> _What the exercise asks_:
Would you copy out each line of the records below that includes the word "does"?

> _The data_:
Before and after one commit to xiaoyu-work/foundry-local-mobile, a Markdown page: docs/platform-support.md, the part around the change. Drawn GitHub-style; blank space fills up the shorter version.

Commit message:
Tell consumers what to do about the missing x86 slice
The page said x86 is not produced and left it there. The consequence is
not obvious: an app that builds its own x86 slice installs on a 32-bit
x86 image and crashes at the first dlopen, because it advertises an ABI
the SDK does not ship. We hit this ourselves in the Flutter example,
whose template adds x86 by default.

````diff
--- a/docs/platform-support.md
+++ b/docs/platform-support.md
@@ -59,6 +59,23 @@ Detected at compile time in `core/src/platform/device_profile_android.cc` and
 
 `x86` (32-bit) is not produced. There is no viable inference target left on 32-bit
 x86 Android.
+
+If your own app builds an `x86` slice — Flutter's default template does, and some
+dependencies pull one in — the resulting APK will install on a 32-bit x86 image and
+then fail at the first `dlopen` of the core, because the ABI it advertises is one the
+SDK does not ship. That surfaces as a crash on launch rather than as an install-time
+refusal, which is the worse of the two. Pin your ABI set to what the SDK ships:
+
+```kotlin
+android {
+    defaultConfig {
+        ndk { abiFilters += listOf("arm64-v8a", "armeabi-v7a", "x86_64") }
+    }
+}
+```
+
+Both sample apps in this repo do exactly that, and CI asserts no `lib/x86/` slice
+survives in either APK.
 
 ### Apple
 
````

> _Answer space_:
the SDK does not ship. We hit this ourselves in the Flutter example,
+If your own app builds an `x86` slice — Flutter's default template does, and some
+SDK does not ship. That surfaces as a crash on launch rather than as an install-time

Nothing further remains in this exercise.